Always monitor your boxer’s behavior because a sudden change in its temperament or attitude can be due to some uneasiness being caused inside its body.

Take it to the vet every 2nd month for a complete health checkup and ask the vet to recommend a diet or any change in the routine.

Meet all of its grooming requirements for every day as it is not a hectic task to do so.

Keep it physically active and play with it to keep it from growing obese.

Vaccines against distemper, parvovirus, hepatitis, parainfluenza, leptospirosis, and rabies are an absolute necessity and should not be skipped.

K. Monthly Expense Estimation:

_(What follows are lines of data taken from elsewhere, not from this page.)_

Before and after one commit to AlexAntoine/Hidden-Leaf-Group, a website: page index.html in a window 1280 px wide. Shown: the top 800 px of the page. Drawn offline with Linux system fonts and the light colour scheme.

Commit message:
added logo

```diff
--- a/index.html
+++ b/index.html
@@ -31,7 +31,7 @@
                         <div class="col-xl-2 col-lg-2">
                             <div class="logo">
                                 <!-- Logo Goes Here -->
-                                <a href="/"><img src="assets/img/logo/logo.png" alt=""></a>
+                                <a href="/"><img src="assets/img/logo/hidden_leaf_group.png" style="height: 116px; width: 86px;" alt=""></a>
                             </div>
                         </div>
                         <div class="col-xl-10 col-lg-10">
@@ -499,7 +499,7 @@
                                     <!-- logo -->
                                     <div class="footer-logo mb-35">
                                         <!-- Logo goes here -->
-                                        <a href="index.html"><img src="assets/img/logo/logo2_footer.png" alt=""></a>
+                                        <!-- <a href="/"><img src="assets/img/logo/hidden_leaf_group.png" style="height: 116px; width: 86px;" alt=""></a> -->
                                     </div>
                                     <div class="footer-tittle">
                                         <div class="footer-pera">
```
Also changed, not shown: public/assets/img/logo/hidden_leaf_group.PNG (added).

A monthly expense can vary depending on the size and other factors of a boxer.

Dog food and treats generally cost $30- $60 per month.

The 1st year of adoption is a little costly and all the vaccinations, health checks, food, and miscellaneous requirements can cost up to $1300, but after that $500 per year sufficient to cover its needs.

A visit to the vet can cost around $80 which is not required every month.

On an average $65- $85 per month are enough to suffice a boxer’s needs.

L. Behavior With:

  • Children
 dog with children

Boxer is a loving pet that forms a great bond with humans and especially the members of its household.

It is also great with kids as both share endless energy levels for playing.

It can keep your kids busy in the yard and loves playing games like fetch or with a Frisbee.

The only boxers you would ever find threatening to the kids are the ones who haven’t been properly socialized since the start and have grown aloof.

  • Dogs

You will mostly find a boxer growling over other dogs of the same sex.

Like said before, this breed is highly flexible in mingling with other animals but all it requires is a good social environment to grow in.

Boxers who have been given the right kind of training and environment since the start can be overwhelmingly playful with other dogs.

  • Cats
dog with cats

Yes, this breed does well with cats.

You might find your boxer not moving from the sofa when your cat is sleeping over it.

It gets that caring for a house cat.

It can be dangerous for your cat only if not grown with one or never been made to mingle with one, which makes it dependent on its instincts to react towards the cat.

In that instance, it can see your cat as prey.

M. Overview:

boxer overview

The breed originated from Germany and was initially used for controlling cattle by butchers.

Due to its intelligence and flexibility in training, it started to be commonly used for guarding purposes.

It is a lovely breed and 10th in America’s favorite breed list.

It has a high tendency to mix and mingle with almost all only if provided the right training and kept under regular interaction with other animals.

It is a regular sized breed and packed with energy.

It needs an hour’s play every day to be content and relaxed indoors.

It is loyal and devout towards its keeper and members of the household.

It has very low grooming requirements and also looks after its cleanliness almost like a cat.

Its monthly expenses aren’t that costly and cost around $65 per month.

It does great with kids and neighbors unless aloof.

What are your thoughts on a boxer?

What common good/bad traits of boxers have you heard from their owners? 

Let me know in the comment section below.

LEAVE A REPLY

Please enter your comment!
Please enter your name here